- _Your objective_
Nothing but the lines holding the string "name" should appear in the answer. Copy them from the entries.
[Available data Boundary: Start]
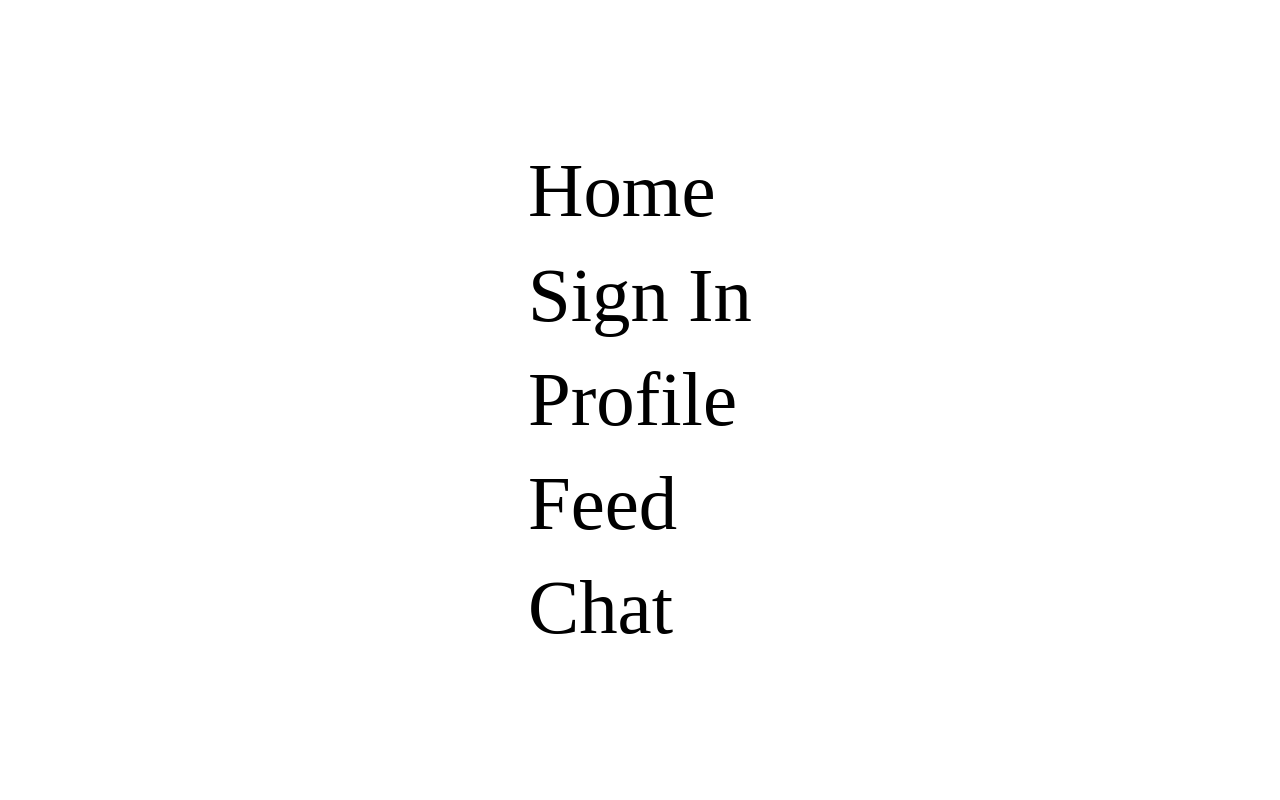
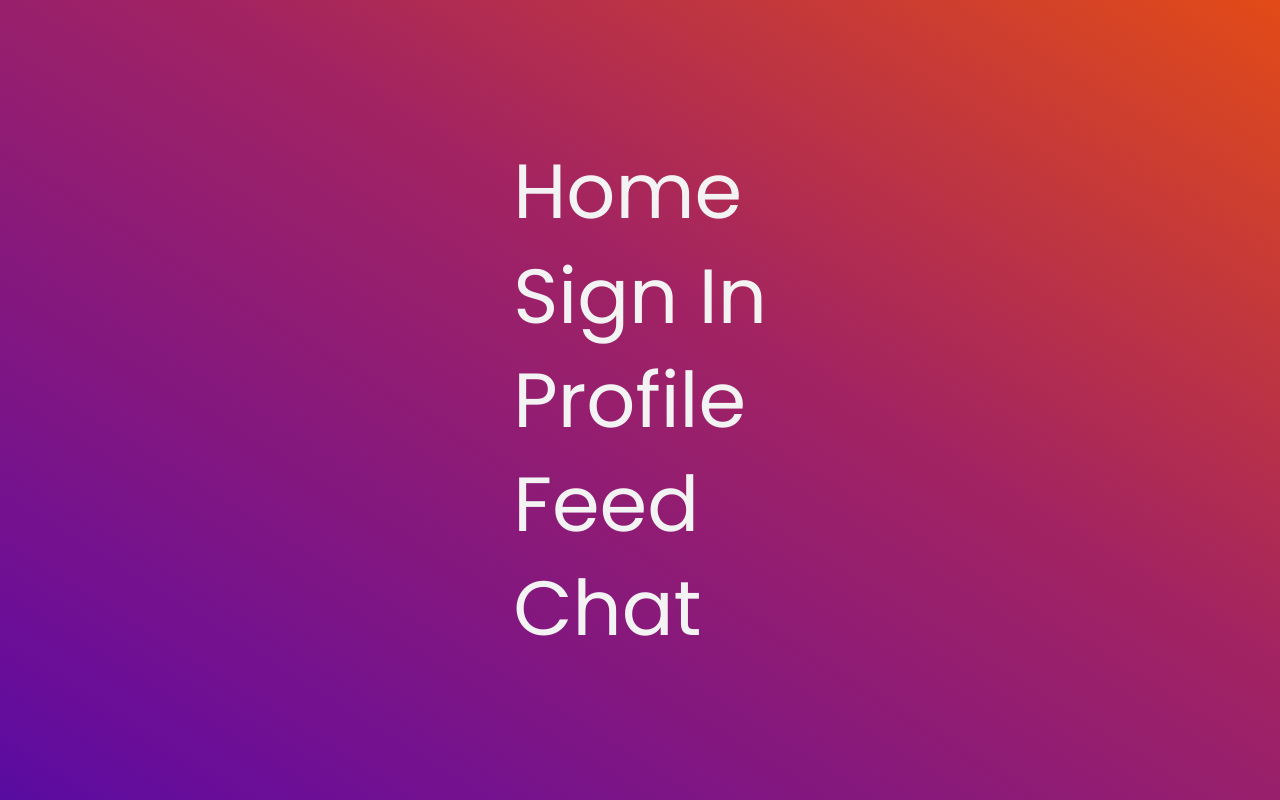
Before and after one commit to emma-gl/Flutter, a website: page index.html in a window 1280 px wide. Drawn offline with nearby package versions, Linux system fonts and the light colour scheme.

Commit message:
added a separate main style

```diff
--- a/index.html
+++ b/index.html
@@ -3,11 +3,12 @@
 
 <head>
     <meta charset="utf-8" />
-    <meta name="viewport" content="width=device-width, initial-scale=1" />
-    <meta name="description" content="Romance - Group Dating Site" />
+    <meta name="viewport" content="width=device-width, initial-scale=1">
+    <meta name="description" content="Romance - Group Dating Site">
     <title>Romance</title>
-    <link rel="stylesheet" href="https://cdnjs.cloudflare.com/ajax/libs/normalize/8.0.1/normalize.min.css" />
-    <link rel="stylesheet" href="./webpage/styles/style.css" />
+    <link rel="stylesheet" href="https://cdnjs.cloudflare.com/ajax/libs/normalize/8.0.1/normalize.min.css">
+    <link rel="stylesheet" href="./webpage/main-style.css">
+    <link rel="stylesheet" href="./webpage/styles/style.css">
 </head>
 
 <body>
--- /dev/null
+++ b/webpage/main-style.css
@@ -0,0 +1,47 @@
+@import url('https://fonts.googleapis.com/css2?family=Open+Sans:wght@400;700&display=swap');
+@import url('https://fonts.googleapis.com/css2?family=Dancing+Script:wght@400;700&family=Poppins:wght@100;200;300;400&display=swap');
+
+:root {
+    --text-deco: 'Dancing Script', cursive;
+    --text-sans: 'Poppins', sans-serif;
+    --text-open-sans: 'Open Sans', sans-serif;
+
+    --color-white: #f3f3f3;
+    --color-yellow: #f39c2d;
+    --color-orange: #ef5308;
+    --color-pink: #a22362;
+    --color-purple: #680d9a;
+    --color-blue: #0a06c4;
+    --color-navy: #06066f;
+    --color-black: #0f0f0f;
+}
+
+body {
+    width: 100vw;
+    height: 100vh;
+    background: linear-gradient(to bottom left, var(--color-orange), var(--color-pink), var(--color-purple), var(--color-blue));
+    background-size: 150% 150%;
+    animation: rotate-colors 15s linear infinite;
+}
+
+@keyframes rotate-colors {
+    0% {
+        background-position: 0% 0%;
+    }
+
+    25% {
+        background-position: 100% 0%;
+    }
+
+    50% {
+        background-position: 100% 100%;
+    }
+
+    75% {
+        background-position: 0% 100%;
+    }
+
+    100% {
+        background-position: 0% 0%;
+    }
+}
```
[Available data Boundary: End]
- _Your solution_
-    <meta name="viewport" content="width=device-width, initial-scale=1" />
-    <meta name="description" content="Romance - Group Dating Site" />
+    <meta name="viewport" content="width=device-width, initial-scale=1">
+    <meta name="description" content="Romance - Group Dating Site">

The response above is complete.